====== MATERIAL FOR THE TASK ======
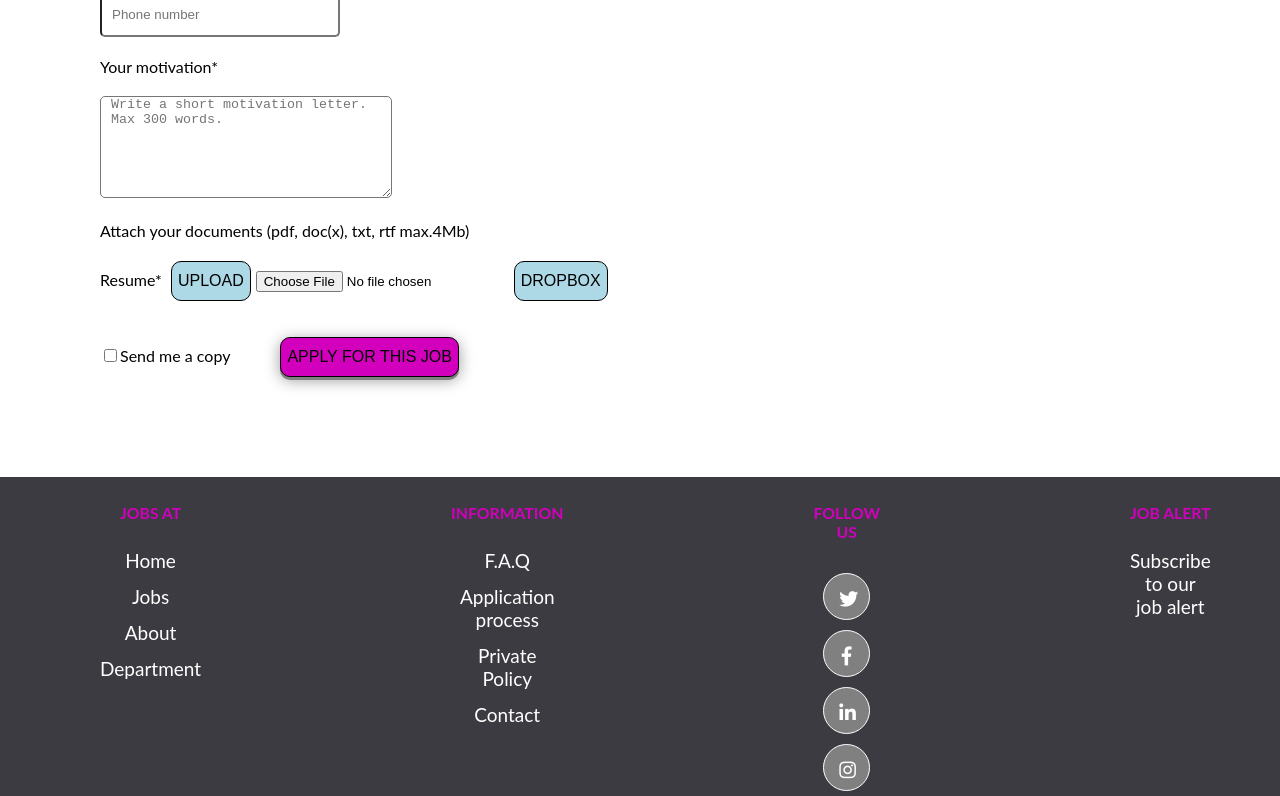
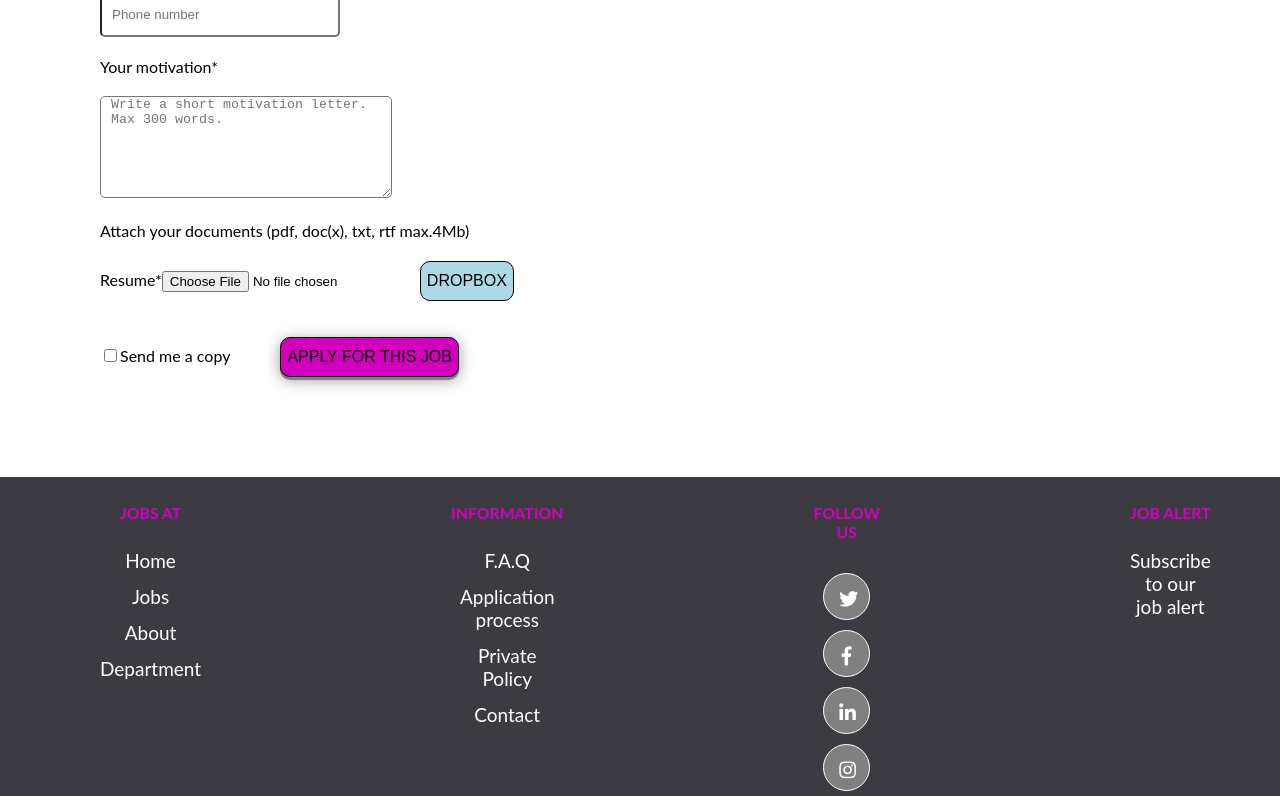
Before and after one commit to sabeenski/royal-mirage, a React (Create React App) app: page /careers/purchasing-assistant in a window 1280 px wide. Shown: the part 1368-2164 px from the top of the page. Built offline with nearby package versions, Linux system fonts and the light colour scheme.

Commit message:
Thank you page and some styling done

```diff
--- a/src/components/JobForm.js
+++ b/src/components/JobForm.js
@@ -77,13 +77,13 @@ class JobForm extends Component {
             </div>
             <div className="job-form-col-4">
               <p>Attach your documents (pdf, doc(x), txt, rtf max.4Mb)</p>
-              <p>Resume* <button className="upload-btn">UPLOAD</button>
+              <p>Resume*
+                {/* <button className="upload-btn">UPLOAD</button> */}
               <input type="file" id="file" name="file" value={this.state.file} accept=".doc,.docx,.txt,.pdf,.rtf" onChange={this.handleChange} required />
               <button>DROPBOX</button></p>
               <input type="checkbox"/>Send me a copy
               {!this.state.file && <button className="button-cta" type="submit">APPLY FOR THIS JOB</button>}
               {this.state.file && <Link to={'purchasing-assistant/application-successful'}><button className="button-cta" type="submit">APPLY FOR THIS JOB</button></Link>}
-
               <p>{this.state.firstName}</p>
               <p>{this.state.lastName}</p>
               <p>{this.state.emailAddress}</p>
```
======
====== MATERIAL FOR THE TASK ======
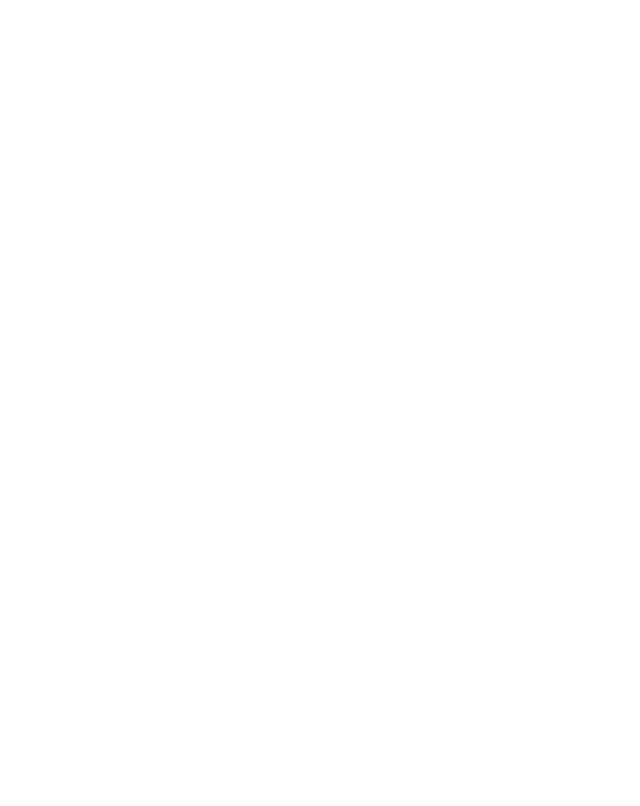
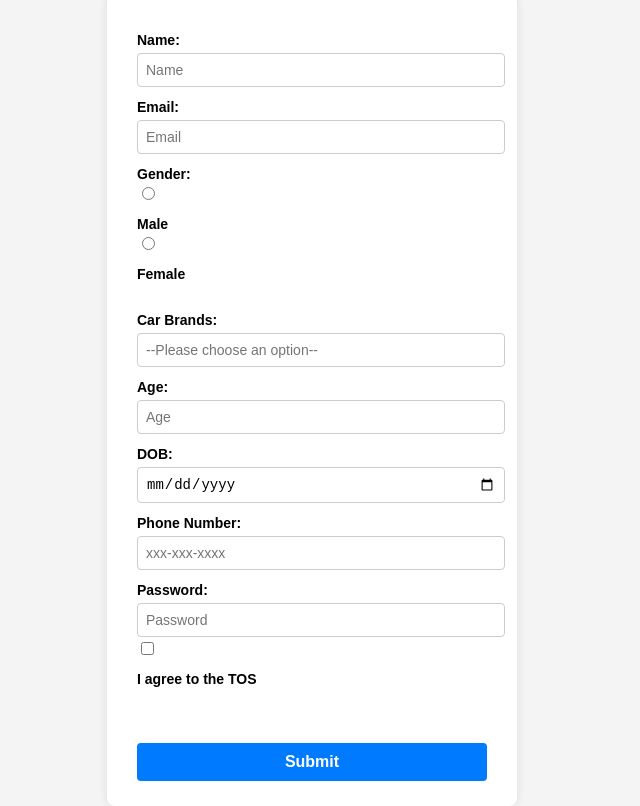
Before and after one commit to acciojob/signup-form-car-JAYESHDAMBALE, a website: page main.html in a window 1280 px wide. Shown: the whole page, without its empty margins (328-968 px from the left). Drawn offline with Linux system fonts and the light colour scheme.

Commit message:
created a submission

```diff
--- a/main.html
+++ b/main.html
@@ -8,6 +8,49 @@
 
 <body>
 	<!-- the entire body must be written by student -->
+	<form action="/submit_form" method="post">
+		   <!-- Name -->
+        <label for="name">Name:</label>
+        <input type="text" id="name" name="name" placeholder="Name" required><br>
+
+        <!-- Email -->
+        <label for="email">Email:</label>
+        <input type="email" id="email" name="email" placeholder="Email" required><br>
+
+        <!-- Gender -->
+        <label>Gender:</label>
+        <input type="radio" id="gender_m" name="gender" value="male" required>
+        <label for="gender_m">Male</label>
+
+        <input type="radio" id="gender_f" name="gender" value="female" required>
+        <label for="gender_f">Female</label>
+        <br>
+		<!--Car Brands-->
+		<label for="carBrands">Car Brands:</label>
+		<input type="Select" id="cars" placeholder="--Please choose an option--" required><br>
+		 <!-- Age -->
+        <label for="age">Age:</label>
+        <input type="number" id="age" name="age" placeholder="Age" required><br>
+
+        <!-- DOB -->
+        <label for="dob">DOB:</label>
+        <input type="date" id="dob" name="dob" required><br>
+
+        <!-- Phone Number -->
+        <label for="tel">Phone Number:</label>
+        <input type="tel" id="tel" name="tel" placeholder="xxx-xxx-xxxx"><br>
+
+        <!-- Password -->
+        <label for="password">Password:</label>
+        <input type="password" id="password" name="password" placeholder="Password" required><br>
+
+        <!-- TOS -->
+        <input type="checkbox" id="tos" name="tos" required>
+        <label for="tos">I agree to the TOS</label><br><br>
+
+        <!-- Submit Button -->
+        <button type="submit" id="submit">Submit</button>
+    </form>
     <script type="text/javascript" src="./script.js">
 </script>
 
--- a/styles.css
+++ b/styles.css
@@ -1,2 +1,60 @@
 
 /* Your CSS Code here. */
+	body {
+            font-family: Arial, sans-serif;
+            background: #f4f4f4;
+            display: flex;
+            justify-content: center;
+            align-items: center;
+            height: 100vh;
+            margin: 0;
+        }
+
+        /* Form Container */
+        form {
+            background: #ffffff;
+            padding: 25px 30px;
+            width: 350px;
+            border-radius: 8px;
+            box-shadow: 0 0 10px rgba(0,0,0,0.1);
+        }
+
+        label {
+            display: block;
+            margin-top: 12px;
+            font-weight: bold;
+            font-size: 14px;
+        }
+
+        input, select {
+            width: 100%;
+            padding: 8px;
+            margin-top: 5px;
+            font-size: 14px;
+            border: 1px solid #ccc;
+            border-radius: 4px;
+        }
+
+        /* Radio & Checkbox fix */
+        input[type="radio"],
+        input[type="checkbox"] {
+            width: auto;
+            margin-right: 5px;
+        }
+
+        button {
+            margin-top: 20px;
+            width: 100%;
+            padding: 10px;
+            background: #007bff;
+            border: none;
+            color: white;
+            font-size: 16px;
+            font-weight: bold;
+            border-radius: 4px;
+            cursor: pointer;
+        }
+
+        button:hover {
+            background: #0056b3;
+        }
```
======
_EXERCISE_.
Looking at the entries above, copy out every line in which "state" occurs.

_EXERCISE OUTPUT_.
               <input type="file" id="file" name="file" value={this.state.file} accept=".doc,.docx,.txt,.pdf,.rtf" onChange={this.handleChange} required />
               {!this.state.file && <button className="button-cta" type="submit">APPLY FOR THIS JOB</button>}
               {this.state.file && <Link to={'purchasing-assistant/application-successful'}><button className="button-cta" type="submit">APPLY FOR THIS JOB</button></Link>}
               <p>{this.state.firstName}</p>
               <p>{this.state.lastName}</p>
               <p>{this.state.emailAddress}</p>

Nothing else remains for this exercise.